Toning down internal chatter. Imaging scans show decreases in brain connectivity before (orange) and after (blue) treatment with ECT.
Since the 1930s, doctors have been jolting the brains of depressed patients with electricity to relieve their symptoms. The treatment, known as electroconvulsive therapy (ECT), works, but it can cause memory loss and confusion and lead to difficulty forming new memories. Today, physicians generally limit it to patients who are severely ill, including those at risk for suicide. Now, a brain-imaging study highlights the part of the brain most affected, perhaps pointing to safer, less-invasive ways to achieve the same results.
Depression may be caused by an overactive brain, says physicist and neuroscientist Christian Schwarzbauer of the University of Aberdeen in the United Kingdom. "There may be so much internal communication that the brain becomes preoccupied with itself, less able to process information coming in from the outside world," he says, noting that studies have found that people with depression have heightened connectivity among brain networks involved in paying attention, monitoring internal and external cues, remembering the past, and controlling emotions.
In a 2010 study, psychiatrist Yvette Sheline and colleagues at Washington University School of Medicine in St. Louis, Missouri, found that these overactive networks converged on a common point
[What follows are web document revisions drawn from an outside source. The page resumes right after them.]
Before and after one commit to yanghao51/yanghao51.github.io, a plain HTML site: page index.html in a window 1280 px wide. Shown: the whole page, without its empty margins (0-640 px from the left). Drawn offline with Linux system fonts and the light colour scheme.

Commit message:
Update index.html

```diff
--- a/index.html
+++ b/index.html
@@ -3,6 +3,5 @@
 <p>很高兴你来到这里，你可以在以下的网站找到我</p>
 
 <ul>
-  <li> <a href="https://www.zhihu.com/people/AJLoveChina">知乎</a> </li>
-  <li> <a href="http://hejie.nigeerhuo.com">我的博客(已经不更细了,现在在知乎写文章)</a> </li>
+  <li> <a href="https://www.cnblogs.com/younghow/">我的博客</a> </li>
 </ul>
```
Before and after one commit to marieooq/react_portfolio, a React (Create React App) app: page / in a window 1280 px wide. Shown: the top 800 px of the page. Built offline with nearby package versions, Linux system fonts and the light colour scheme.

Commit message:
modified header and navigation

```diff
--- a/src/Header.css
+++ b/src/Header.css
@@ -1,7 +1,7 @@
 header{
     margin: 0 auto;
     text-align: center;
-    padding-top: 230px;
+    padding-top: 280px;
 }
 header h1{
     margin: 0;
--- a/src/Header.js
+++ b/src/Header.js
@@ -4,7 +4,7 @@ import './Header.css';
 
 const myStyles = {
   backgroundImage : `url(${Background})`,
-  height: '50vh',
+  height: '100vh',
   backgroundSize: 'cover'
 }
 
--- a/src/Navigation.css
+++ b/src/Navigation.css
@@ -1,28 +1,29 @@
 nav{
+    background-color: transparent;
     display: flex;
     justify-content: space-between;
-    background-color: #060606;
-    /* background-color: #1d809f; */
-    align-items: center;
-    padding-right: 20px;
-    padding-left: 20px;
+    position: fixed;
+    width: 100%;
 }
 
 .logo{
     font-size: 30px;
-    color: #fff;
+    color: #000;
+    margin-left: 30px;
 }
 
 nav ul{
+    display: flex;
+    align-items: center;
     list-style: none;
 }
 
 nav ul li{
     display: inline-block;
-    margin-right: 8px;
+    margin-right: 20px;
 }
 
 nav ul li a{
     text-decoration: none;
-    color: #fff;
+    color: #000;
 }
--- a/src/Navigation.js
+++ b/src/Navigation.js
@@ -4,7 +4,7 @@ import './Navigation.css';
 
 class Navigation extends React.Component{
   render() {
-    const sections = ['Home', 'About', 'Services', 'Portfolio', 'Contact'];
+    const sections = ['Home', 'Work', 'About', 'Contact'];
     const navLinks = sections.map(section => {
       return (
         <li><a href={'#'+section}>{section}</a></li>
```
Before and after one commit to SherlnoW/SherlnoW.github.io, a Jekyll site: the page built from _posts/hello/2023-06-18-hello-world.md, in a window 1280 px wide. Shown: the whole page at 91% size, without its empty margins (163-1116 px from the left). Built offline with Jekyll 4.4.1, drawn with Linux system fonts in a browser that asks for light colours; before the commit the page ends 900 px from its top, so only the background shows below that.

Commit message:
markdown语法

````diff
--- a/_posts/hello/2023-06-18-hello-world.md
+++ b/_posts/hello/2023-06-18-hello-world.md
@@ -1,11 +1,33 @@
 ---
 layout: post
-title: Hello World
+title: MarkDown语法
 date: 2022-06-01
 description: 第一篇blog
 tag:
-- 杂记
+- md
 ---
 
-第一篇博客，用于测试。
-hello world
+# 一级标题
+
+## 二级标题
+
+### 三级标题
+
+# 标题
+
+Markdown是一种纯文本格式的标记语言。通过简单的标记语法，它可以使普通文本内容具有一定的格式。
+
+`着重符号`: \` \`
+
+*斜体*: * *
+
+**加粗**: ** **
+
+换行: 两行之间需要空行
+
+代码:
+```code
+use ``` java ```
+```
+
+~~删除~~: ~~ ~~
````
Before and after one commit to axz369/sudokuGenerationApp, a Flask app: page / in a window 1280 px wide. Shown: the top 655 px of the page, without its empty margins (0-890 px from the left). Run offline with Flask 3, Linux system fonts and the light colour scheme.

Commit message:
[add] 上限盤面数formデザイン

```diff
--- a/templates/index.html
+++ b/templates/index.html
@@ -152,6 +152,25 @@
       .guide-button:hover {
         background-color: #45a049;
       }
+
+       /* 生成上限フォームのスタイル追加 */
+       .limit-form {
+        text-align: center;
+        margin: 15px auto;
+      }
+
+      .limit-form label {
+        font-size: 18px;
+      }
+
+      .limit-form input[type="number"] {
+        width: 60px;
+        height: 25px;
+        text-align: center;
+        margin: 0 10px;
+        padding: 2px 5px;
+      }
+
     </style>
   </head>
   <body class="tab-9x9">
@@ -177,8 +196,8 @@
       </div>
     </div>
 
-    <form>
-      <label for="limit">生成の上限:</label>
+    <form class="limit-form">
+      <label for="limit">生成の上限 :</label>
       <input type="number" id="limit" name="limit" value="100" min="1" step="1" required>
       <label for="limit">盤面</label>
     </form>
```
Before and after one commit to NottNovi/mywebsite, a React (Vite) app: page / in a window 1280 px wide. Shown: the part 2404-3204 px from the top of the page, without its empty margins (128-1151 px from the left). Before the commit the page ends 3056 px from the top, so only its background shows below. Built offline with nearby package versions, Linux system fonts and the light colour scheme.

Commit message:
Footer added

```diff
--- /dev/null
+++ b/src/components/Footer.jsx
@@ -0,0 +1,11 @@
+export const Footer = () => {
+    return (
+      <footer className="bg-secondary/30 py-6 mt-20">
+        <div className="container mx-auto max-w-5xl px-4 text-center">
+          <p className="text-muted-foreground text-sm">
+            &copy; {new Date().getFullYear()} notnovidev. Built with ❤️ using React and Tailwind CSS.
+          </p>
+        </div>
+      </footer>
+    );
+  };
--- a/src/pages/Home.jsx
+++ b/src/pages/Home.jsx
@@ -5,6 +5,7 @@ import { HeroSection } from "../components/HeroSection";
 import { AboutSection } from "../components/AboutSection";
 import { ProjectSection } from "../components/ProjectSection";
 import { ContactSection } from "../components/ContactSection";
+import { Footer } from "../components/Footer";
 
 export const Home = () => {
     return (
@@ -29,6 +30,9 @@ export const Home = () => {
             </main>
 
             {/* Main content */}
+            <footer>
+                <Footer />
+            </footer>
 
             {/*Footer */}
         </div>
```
in a region called the dorsal medial prefrontal cortex. This common point, dubbed the dorsal nexus, may "hot wire" the brain networks together in a way that leads to depression, the authors hypothesized.